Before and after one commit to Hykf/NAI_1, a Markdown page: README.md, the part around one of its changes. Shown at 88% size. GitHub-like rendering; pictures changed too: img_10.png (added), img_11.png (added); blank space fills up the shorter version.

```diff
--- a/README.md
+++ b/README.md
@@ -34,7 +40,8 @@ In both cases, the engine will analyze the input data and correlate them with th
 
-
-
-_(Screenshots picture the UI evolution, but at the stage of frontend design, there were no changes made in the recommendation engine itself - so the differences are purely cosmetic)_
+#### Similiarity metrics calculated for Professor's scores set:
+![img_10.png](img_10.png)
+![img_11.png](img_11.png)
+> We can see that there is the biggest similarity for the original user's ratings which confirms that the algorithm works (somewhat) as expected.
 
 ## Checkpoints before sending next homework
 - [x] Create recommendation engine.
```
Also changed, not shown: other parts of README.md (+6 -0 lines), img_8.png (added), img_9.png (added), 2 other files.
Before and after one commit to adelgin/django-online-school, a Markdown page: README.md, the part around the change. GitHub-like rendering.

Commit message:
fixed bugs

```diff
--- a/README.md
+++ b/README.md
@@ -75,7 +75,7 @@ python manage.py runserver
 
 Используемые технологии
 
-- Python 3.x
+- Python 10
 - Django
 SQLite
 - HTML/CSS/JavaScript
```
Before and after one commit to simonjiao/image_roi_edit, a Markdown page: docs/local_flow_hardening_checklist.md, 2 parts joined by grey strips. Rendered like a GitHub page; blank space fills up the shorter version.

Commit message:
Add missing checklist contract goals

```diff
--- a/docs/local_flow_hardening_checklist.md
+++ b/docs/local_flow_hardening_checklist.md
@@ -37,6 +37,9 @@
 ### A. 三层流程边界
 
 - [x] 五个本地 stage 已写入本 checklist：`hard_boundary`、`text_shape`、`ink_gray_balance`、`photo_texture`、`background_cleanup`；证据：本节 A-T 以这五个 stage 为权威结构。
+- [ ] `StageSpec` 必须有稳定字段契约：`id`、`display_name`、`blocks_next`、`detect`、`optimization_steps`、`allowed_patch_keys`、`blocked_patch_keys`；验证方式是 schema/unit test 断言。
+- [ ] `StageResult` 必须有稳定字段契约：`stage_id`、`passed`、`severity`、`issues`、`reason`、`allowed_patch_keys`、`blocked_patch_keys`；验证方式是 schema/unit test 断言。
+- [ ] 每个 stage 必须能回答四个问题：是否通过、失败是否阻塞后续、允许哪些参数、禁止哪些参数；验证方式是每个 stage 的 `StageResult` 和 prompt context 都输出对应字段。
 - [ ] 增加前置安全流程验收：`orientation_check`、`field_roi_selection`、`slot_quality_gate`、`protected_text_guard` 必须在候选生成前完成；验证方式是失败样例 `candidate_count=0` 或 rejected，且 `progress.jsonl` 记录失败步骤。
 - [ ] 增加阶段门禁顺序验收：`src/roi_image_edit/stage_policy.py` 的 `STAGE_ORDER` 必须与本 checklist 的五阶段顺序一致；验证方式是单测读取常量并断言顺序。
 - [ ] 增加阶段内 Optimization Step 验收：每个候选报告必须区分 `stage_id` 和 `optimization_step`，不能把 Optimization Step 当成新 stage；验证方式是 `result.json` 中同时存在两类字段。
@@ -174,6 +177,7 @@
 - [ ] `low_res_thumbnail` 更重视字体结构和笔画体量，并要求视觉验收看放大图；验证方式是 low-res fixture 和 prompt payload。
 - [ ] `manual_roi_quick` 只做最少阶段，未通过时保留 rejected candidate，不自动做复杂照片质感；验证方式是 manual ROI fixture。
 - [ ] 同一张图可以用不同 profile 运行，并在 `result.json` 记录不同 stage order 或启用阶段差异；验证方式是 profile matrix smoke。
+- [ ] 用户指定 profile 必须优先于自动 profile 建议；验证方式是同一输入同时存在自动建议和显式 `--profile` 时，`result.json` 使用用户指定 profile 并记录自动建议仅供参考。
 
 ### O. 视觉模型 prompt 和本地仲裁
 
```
______
Problem to solve: Look through the entries above. Copy each line in which the string "profile" occurs.

Written answer:
 - [ ] 同一张图可以用不同 profile 运行，并在 `result.json` 记录不同 stage order 或启用阶段差异；验证方式是 profile matrix smoke。
+- [ ] 用户指定 profile 必须优先于自动 profile 建议；验证方式是同一输入同时存在自动建议和显式 `--profile` 时，`result.json` 使用用户指定 profile 并记录自动建议仅供参考。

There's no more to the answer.